Transformed from its previous incarnation as a commercial bog where peat was harvested to heat homes around the country, today Lough Boora Discovery Park is home to countless species of birds and wildlife, fish-filled lakes and a permanent exhibition of huge outdoor sculptures. These sculptures give the park an other-worldly feel, created using the old industrial materials of the bog such as locomotives, rail-line and timber, all crafted into magnificent works of art.
The park is in a continuous state of flux depending on the season. Birds depart or arrive, breed and rear their young. Plants flower and fungi appear and disappear, while the resident animals go about their lives. Leave all traces of urban-living behind as you hop on your bike and cycle around the wide open spaces of Lough Boora bog and sculpture park. Watch out for fast-moving hares that skip across the paths as you cycle by and don’t forget to stop-off at one of the many bird-hides for a glimpse of our feathered-friends up close and personal. There’s also 4 lakes in this 2,000 hectare site of cutaway bog, now a nature-lovers’ paradise. We promise you’ll feel free as a bird in Offaly’s own big sky wilderness.
The raised bogs of the Midlands of Ireland evolved after the last Ice Age, around 15,000 years ago. Mesolithic people wandered through Ireland and one of the most important Mesolithic sites in Ireland is at Lough Boora. Two sites were excavated in 1977. You can visit the site of the ancient settlement by following the Mesolithic Route.
Experience all that Lough Boora Discovery Park has to offer outdoor enthusiasts, keen botanists, nature lovers, and arts and culture fans including:
Free to visit Lough Boora Discovery Park (Car Parking €2)
Thanks to Killian O’ Brien from Offaly County Council for sharing this info.
Please check out http://www.visitoffaly.ie/ for more great things to do in Offaly!

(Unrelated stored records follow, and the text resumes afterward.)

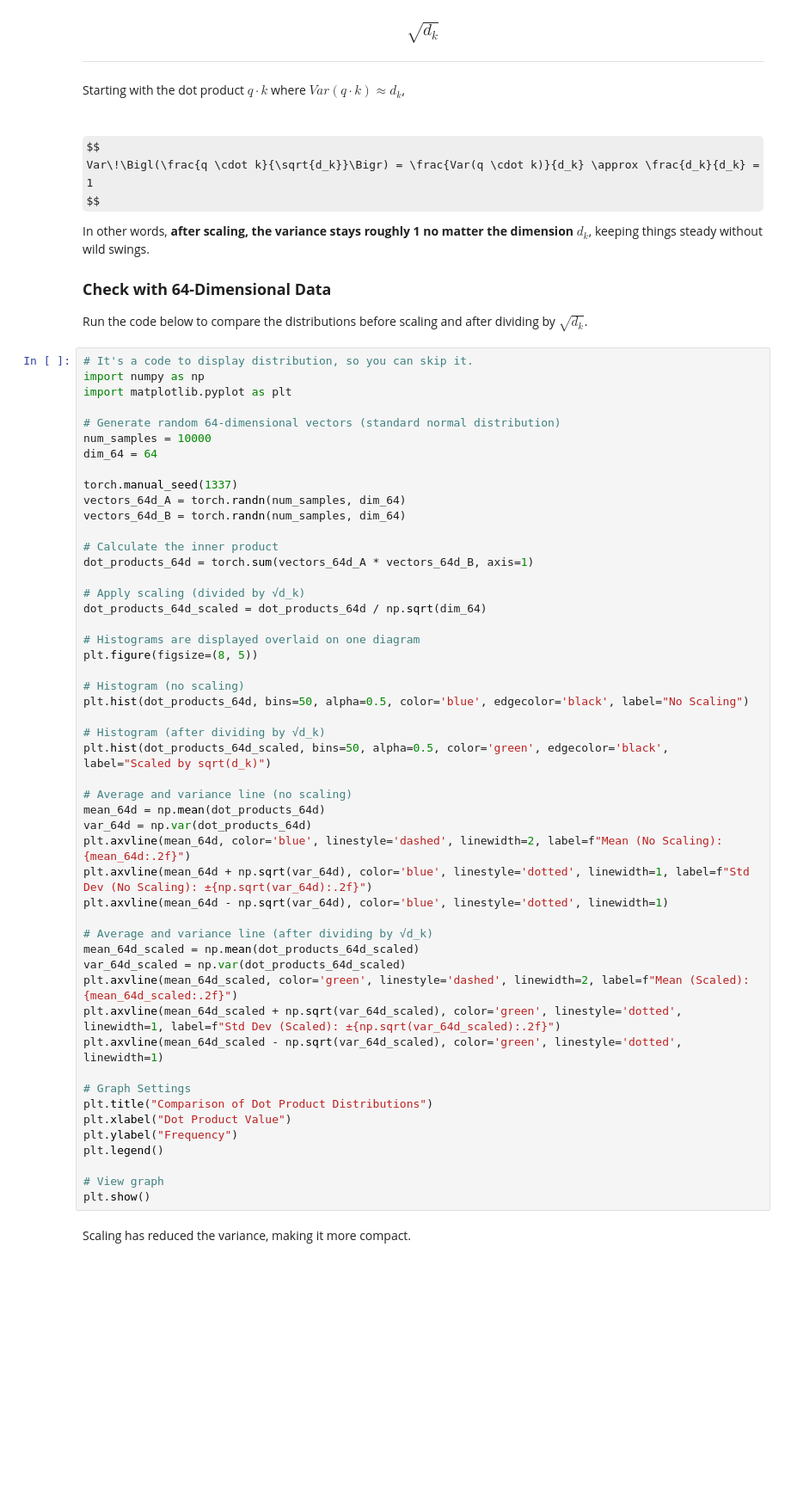
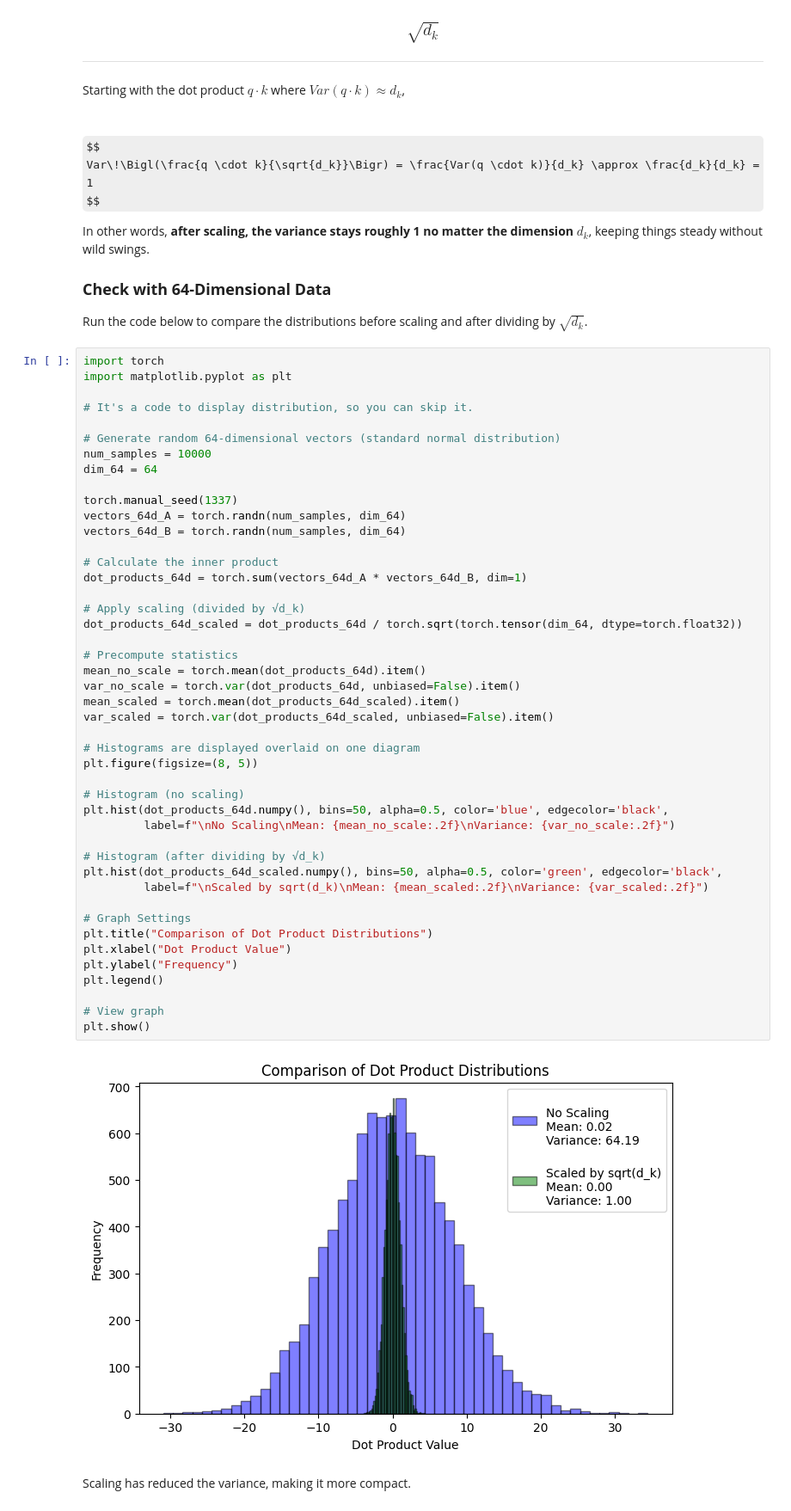
Before and after one commit to newbeeR2020/Everyones_nanoGPT, a Jupyter notebook: notebooks/todo/Everyones_nanoGPT_colab_Chapter06_todo.ipynb, the cells around one changed output. Shown at 86% size. Cells and saved outputs as stored; diff of their text form; some formulas as TeX source; blank space fills up the shorter version.

```diff
--- a/notebooks/todo/Everyones_nanoGPT_colab_Chapter06_todo.ipynb
+++ b/notebooks/todo/Everyones_nanoGPT_colab_Chapter06_todo.ipynb
@@ -1007,55 +1008,52 @@ In other words, **after scaling, the variance stays roughly 1 no matter the dime
 
 Run the code below to compare the distributions before scaling and after dividing by $\sqrt{d_k}$.
 # %%
+import torch
+import matplotlib.pyplot as plt
+
 # It's a code to display distribution, so you can skip it.
-import numpy as np
-import matplotlib.pyplot as plt
 
 # Generate random 64-dimensional vectors (standard normal distribution)
 num_samples = 10000
 dim_64 = 64
 
 torch.manual_seed(1337)
 vectors_64d_A = torch.randn(num_samples, dim_64)
 vectors_64d_B = torch.randn(num_samples, dim_64)
 
 # Calculate the inner product
-dot_products_64d = torch.sum(vectors_64d_A * vectors_64d_B, axis=1)
+dot_products_64d = torch.sum(vectors_64d_A * vectors_64d_B, dim=1)
 
 # Apply scaling (divided by √d_k)
-dot_products_64d_scaled = dot_products_64d / np.sqrt(dim_64)
+dot_products_64d_scaled = dot_products_64d / torch.sqrt(torch.tensor(dim_64, dtype=torch.float32))
+
+# Precompute statistics
+mean_no_scale = torch.mean(dot_products_64d).item()
+var_no_scale = torch.var(dot_products_64d, unbiased=False).item()
+mean_scaled = torch.mean(dot_products_64d_scaled).item()
+var_scaled = torch.var(dot_products_64d_scaled, unbiased=False).item()
 
 # Histograms are displayed overlaid on one diagram
 plt.figure(figsize=(8, 5))
 
 # Histogram (no scaling)
-plt.hist(dot_products_64d, bins=50, alpha=0.5, color='blue', edgecolor='black', label="No Scaling")
+plt.hist(dot_products_64d.numpy(), bins=50, alpha=0.5, color='blue', edgecolor='black',
+         label=f"\nNo Scaling\nMean: {mean_no_scale:.2f}\nVariance: {var_no_scale:.2f}")
 
 # Histogram (after dividing by √d_k)
-plt.hist(dot_products_64d_scaled, bins=50, alpha=0.5, color='green', edgecolor='black', label="Scaled by sqrt(d_k)")
-
-# Average and variance line (no scaling)
-mean_64d = np.mean(dot_products_64d)
-var_64d = np.var(dot_products_64d)
-plt.axvline(mean_64d, color='blue', linestyle='dashed', linewidth=2, label=f"Mean (No Scaling): {mean_64d:.2f}")
-plt.axvline(mean_64d + np.sqrt(var_64d), color='blue', linestyle='dotted', linewidth=1, label=f"Std Dev (No Scaling): ±{np.sqrt(var_64d):.2f}")
-plt.axvline(mean_64d - np.sqrt(var_64d), color='blue', linestyle='dotted', linewidth=1)
-
-# Average and variance line (after dividing by √d_k)
-mean_64d_scaled = np.mean(dot_products_64d_scaled)
-var_64d_scaled = np.var(dot_products_64d_scaled)
-plt.axvline(mean_64d_scaled, color='green', linestyle='dashed', linewidth=2, label=f"Mean (Scaled): {mean_64d_scaled:.2f}")
-plt.axvline(mean_64d_scaled + np.sqrt(var_64d_scaled), color='green', linestyle='dotted', linewidth=1, label=f"Std Dev (Scaled): ±{np.sqrt(var_64d_scaled):.2f}")
-plt.axvline(mean_64d_scaled - np.sqrt(var_64d_scaled), color='green', linestyle='dotted', linewidth=1)
+plt.hist(dot_products_64d_scaled.numpy(), bins=50, alpha=0.5, color='green', edgecolor='black',
+         label=f"\nScaled by sqrt(d_k)\nMean: {mean_scaled:.2f}\nVariance: {var_scaled:.2f}")
 
 # Graph Settings
 plt.title("Comparison of Dot Product Distributions")
 plt.xlabel("Dot Product Value")
 plt.ylabel("Frequency")
 plt.legend()
 
 # View graph
 plt.show()
+# %% [output]
+[figure, added]
 # %% [markdown]
 Scaling has reduced the variance, making it more compact.
 # %% [markdown]
```
Also changed, not shown: parts of 9 cells of this notebook, 1 other file.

The National Botanic Gardens in Glasnevin, Dublin is a brilliant place to visit. It is free to enter the gardens and is a great place to go for a walk.
The gardens were founded in 1795 by the Dublin Society (later the Royal Dublin Society) and are today in State ownership through the Office of Public Works. They hold 20,000 living plants and many millions of dried plant specimens. There are several architecturally notable greenhouses (from wiki).
The gardens have a cafe and restaurant on site and plenty to see. Here are some photos from a recent trip.
By the way, it is right next to the Glasnevin Cemetery so you could always combine the two for a days visit!
There is a carpark on site but it can get busy at peak times. Location below.
The Connemara National Park is 2,957 hectares of scenic mountains, expanses of bogs, heaths, grasslands and woodlands. It has a visitor’s centre located in Letterfrack and from this center you can easily do a number of walking trails of Diamond Hill. This allows you to enjoy the scenery of part of this fantastic national park. Not all the trails are buggy-friendly so ask at the centre.
Along with the Diamond Hill trails, the visitor’s centre also has a children’s playground, picnic areas and a tea room. It is also only about 10 minutes drive from Kylemore Abbey, another fantastic place to visit.
For more information, see http://www.connemaranationalpark.ie
The carpark to the visitor’s centre is in Letterfrack at the location below.
The Waterford Greenway (or Déise Greenway) opened in March of 2017 and offers 46km of off-road cycling and walking trails from Waterford City to Dungarvan.
While we concentrate on walking and hiking at takeahike.ie, cycling the greenway is highly recommended and bikes can be rented from a number of companies such as:
The map and images below are taken from waterfordcouncil.ie (WaterfordGreenway2017Map)
From the Waterford City side of the Greenway, the start is shown below.
Loads to be added to this map. Any suggestions are welcome. Email email@example.com
Merrion Square is a great green space in the centre of the city. The Georgian square is surrounded on three sides by Georgian redbrick houses along with the Natural History Museum and the National Gallery of Ireland (both are free to enter).
It contains the National Memorial to members of the Defence Forces who died in the Service of the State. There are also some sculptures such as the Joker’s Chair in memory Dermot Morgan.
There is also a playground in the square and every Sunday the Open-Air Art Gallery is held on the external railings of the square (www.merrionart.com).
Some photos below. Check it out for yourself some day.
This is another great park to enjoy in Dublin. Cabinteely Park has great facilities. There is a decent sized car park, playground, coffee shop and plenty of space for walks. The park is close to Cornelscourt off the N11 or if you take exit 15 on the M50.
Cabinteely Park Car Park https://maps.google.com/?cid=9240937456546682405&hl=en&gl=ie
Recently visited the lovely town of Ardmore in Waterford. It is believed to be the oldest Christian settlement in Ireland. It offers many attractions including cliff walks and an open farm but if you are looking for a nice short walk check out the beautiful beach. It’s about a mile long and there is parking available by the beach. Enjoy!
Below is the location of the carpark to the beach.